- Cleaning the apartment. It might be hard even to rise from bed for someone having cancer. You can help them by making an apartment or house clean.
- Regular visits. One of the most important gifts you can give someone is your time and attention. Conversations, games, and if they are up for it, some food and laughter. Make your loved one feel special and cared for during this tough time in their life.
Gift Basket for Someone Starting Chemotherapy
A person undergoing chemotherapy faces a range of challenges, both physically and mentally. A thoughtfully curated chemotherapy care package may help individuals cope with unpleasant side effects, improve their sense of well-being, and help make them busy during long treatment. What to add to a thoughtful gift basket for someone going through chemotherapy? Here are some ideas:
- Hats and scarves. People going through treatment frequently lose their hair. Some of them choose to wear wigs, but others find it more comfortable to wear hats and scarves.
- Ginger Root Tea Bags. For tea to reduce nausea. Ginger can be an effective treatment for nausea and vomiting due to chemotherapy. These organic ginger tea bags are free from caffeine and additives.
- Sugar-Free Sherbert Lemons. Hard candy, such as lemon drops or mints, may help remove the unpleasant metallic taste in the mouth from chemotherapy. However, it is important to note that sugar-free candy may cause gastrointestinal upset and diarrhoea for some people.
- Soft clothing. A soft and cosy blanket, a pair of fleece pyjamas, slippers, or a robe feels like a luxurious treat during the winter months, and they’re especially useful for treatment rooms any time of the year since they’re often on the cooler side.
- Pocket puzzle book. Giving a person a puzzle or activity to pass the time while they receive treatment can be a welcome distraction from treatment.
- Facial cleanser, facial moisturizer, or hand cream. The NCITrusted Source states chemotherapy treatment can cause the skin to become dry, itchy, or red. It may even cause the skin to darken in appearance or peel, while the nails may also become cracked and dark.
- Home-made food. Cooking may be the last thing on your loved one’s mind while they are going through treatment. They may feel tired and nauseous and not be up for it.
Chemotherapy can be a long and challenging process. Receiving gifts that bring comfort, ease side effects, and provide distractions from treatment, may help make the process a bit easier for patients going through a cancer journey.
What Should Not Be Put in a Care Package
Some things are prohibited or avoided during treatment because they may trigger negative reactions.
According to verywellhealth.com, when it comes to selecting gifts for cancer patients, there are some items that in most cases you should avoid, including:
- Gifts that focus on how cancer has changed a person’s body (e.g., hair products for someone experiencing hair loss from chemotherapy)

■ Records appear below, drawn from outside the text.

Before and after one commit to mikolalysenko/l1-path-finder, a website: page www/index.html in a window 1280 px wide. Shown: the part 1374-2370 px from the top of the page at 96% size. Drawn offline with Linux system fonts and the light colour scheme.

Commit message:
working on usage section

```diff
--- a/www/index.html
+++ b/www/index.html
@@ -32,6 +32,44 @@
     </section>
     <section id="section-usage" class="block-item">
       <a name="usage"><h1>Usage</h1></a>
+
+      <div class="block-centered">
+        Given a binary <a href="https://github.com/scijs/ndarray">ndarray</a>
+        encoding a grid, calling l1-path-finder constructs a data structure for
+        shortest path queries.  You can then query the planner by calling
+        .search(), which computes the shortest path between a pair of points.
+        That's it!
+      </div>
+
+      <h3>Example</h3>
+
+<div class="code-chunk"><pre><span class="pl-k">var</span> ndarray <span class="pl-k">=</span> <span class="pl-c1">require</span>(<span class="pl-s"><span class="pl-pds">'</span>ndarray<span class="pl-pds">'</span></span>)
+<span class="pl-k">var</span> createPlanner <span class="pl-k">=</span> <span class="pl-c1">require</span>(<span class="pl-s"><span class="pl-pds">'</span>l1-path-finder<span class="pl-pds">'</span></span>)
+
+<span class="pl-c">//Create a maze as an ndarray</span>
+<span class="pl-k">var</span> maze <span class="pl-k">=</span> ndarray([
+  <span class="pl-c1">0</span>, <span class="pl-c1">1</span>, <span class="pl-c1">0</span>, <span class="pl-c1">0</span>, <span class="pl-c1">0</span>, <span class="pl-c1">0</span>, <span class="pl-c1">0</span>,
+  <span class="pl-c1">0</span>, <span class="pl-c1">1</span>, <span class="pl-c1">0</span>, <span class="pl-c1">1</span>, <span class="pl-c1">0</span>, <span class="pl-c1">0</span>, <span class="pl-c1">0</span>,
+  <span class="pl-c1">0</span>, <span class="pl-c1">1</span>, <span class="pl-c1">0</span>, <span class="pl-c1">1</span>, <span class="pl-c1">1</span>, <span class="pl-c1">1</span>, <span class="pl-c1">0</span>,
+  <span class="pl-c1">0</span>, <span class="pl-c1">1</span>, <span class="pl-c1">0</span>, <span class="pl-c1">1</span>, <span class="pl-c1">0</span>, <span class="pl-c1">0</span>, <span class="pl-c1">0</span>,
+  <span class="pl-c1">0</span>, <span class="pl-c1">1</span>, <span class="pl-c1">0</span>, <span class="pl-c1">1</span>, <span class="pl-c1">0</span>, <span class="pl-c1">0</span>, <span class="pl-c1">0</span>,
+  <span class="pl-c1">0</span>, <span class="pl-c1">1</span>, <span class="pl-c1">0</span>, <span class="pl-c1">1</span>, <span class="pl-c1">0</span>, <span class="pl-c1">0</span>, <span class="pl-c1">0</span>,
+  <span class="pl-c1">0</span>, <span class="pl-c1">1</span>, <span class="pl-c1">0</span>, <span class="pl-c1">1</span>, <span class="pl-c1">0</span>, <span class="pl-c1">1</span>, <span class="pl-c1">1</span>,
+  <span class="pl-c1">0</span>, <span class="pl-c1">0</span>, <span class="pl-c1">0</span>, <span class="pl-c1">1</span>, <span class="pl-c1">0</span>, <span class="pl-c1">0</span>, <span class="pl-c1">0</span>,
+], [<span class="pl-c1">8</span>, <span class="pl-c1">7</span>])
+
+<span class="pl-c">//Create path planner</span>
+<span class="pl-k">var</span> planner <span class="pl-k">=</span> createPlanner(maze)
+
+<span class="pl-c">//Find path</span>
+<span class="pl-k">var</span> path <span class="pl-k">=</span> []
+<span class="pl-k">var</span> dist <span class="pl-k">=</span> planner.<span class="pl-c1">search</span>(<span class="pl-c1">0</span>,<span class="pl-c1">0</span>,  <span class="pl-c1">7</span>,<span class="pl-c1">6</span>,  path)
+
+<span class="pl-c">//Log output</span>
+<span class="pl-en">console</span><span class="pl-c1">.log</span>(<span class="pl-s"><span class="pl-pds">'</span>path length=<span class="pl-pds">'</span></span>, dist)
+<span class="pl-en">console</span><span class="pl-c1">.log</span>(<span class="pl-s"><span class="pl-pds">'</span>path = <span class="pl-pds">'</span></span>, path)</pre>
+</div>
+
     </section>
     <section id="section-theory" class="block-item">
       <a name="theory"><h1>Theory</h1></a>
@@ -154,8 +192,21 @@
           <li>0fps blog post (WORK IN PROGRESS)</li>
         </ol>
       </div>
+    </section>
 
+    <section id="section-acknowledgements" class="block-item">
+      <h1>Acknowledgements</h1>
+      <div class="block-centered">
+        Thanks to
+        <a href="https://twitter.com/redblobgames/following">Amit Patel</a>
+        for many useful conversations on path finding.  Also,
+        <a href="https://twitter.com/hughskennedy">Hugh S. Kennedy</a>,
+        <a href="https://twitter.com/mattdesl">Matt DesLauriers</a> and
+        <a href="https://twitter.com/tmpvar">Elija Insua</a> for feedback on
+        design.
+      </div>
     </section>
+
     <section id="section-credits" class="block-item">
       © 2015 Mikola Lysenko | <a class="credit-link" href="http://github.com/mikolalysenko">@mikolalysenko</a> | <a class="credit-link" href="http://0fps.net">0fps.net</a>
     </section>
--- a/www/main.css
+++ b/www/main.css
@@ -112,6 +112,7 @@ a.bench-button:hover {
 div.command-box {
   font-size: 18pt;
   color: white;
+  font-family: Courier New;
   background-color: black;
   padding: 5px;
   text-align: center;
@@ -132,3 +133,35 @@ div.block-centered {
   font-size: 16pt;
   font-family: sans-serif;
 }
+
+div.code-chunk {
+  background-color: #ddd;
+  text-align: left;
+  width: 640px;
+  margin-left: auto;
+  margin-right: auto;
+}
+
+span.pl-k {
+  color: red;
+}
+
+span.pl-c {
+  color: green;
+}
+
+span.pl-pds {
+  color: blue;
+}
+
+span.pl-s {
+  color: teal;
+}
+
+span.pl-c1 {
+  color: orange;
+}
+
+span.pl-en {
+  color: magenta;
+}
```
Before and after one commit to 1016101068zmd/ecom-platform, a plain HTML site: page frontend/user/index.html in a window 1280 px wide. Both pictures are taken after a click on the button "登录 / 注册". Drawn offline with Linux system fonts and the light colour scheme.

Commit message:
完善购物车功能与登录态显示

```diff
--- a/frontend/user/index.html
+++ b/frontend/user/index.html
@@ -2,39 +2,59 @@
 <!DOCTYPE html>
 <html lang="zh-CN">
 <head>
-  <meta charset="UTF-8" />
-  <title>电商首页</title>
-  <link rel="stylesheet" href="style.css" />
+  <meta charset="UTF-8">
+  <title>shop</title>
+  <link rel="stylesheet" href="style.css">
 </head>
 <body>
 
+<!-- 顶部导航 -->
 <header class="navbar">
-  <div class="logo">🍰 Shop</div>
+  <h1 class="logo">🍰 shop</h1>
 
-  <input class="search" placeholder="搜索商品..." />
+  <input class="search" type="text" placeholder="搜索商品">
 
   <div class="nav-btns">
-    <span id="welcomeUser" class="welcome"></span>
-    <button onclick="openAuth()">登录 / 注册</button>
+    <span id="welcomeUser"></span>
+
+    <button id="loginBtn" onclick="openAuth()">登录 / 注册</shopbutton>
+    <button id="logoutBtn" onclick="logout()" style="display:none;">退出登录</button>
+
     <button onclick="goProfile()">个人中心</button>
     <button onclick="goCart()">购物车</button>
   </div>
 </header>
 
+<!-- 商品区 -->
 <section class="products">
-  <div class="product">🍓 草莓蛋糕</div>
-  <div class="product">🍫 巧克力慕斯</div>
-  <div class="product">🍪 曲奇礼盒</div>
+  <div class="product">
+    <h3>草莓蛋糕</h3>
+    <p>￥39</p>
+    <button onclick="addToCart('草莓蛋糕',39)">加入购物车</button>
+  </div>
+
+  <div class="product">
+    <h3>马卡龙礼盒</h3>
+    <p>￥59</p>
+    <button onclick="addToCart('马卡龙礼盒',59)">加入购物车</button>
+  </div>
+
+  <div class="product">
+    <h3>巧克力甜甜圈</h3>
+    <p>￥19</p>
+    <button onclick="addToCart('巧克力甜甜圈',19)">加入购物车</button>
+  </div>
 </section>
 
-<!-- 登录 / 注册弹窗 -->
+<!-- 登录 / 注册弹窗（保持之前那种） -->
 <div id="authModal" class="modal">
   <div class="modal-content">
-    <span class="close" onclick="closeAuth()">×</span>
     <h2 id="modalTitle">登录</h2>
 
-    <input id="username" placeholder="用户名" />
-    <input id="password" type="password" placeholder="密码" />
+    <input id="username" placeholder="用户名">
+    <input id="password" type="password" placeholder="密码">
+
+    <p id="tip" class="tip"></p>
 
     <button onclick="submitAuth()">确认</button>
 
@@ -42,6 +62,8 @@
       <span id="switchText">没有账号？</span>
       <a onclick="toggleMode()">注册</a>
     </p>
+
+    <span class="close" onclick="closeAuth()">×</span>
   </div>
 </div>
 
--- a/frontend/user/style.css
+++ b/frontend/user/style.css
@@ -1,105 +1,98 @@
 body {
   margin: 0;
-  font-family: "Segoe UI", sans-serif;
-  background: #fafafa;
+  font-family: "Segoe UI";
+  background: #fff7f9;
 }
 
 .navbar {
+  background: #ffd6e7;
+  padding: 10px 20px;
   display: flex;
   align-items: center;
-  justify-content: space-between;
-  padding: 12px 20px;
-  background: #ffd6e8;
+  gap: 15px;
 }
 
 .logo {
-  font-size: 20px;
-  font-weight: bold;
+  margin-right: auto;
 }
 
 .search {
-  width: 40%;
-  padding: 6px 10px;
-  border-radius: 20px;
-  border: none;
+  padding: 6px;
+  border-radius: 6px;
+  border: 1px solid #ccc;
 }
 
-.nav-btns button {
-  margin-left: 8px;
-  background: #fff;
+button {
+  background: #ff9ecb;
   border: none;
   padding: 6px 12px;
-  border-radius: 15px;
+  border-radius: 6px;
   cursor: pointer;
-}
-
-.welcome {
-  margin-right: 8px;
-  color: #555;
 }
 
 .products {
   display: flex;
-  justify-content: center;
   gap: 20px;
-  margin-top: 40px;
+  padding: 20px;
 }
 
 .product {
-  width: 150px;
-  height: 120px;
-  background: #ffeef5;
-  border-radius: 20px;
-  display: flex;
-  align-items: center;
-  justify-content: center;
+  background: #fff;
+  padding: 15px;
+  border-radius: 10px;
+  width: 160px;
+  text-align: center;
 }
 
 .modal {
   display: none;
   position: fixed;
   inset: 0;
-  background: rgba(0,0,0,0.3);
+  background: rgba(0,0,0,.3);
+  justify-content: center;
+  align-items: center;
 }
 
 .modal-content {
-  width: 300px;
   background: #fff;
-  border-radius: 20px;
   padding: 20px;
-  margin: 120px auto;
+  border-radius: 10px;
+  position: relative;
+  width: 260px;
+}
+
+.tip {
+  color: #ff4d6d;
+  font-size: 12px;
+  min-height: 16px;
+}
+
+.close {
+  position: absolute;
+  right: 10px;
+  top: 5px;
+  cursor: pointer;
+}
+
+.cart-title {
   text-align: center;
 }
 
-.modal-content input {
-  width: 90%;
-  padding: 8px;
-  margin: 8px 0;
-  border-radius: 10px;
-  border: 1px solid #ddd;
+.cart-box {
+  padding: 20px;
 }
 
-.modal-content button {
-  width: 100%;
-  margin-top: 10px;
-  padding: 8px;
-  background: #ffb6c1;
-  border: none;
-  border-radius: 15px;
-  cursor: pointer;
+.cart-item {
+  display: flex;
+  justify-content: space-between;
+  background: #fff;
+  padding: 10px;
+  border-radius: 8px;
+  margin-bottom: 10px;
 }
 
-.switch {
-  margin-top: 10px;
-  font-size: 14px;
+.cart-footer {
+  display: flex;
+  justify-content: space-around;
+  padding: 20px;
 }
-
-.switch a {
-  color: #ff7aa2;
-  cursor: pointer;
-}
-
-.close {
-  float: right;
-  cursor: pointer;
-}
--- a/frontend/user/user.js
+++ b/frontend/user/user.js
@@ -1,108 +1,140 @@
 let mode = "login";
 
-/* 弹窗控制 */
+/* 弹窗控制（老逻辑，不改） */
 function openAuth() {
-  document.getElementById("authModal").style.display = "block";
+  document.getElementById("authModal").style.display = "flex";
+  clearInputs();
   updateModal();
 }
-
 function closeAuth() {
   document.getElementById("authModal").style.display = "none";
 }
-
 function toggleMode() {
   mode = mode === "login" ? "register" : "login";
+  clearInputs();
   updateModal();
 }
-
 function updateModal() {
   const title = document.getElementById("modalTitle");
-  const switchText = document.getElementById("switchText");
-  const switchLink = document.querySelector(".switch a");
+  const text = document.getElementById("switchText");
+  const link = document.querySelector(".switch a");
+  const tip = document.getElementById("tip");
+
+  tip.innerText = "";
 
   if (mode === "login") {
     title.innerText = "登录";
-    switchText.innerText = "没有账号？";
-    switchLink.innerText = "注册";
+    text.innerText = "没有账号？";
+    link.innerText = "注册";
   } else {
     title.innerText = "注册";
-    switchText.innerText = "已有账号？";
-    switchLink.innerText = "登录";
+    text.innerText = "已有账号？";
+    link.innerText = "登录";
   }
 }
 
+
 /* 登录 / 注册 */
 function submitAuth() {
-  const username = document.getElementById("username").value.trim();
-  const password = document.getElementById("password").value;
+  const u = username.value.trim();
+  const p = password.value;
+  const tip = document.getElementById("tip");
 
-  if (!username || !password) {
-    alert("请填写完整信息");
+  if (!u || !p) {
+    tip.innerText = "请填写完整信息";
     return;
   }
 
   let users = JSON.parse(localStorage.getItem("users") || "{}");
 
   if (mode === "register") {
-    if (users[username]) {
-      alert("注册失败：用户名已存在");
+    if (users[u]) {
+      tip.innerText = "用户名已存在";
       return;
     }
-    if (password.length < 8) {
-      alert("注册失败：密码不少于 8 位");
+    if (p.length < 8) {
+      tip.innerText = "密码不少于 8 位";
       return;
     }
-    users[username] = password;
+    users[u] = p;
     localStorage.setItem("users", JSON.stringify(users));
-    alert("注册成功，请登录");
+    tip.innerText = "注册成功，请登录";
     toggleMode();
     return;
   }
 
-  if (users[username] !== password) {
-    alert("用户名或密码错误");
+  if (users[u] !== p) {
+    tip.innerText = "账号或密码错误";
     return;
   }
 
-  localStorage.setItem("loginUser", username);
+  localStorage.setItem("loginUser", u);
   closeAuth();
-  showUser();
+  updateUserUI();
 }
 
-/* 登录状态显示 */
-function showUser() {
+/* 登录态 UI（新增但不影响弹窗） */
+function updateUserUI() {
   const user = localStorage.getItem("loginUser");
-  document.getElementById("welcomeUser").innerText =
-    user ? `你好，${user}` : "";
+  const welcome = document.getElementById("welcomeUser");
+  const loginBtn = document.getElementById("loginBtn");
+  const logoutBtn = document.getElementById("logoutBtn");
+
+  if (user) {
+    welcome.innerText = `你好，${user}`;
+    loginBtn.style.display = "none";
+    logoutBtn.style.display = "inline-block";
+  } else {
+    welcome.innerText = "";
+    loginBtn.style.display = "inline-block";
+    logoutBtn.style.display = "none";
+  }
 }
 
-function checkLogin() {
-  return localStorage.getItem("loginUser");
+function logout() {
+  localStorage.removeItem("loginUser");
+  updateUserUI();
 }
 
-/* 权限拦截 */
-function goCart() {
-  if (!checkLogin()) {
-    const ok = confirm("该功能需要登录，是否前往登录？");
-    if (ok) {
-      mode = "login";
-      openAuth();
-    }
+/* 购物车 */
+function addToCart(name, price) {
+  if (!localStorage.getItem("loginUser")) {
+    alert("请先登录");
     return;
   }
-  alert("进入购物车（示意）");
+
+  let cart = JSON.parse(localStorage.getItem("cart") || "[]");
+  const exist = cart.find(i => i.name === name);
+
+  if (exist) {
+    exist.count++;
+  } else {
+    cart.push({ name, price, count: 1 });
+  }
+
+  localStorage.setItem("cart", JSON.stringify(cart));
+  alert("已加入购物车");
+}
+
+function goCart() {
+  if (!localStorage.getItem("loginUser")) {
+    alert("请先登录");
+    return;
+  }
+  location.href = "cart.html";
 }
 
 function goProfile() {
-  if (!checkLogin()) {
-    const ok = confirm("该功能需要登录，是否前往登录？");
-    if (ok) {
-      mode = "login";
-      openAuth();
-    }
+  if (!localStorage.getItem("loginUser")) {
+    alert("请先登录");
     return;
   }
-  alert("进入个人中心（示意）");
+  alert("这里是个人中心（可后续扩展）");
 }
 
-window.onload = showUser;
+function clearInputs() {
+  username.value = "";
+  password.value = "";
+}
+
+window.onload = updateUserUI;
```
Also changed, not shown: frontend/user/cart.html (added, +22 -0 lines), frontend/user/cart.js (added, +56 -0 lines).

- Items with strong fragrances that can be overpowering or even trigger nausea (such as toiletries or candles)
- Flowers and balloons (floral arrangements and plants can carry fungal spores that are dangerous for patients with weakened immune systems, and balloons—particularly ones made of latex—can trigger allergic reactions.
Unless you are aware of specific dietary restrictions (which are common for patients undergoing cancer treatment), refrain from sugar-containing products. One alternative might be to offer a gift certificate that would allow them to choose the most appropriate treat.
Gifts and services are showing care and help for your loved one who has cancer. Sometimes, all people need is someone who could just hear them out. A loving, empathetic listener can make all the difference. Understand that they may need some alone time for rest and healing. Honour their wishes, look for hints that it’s time to go, and don’t take it too personally.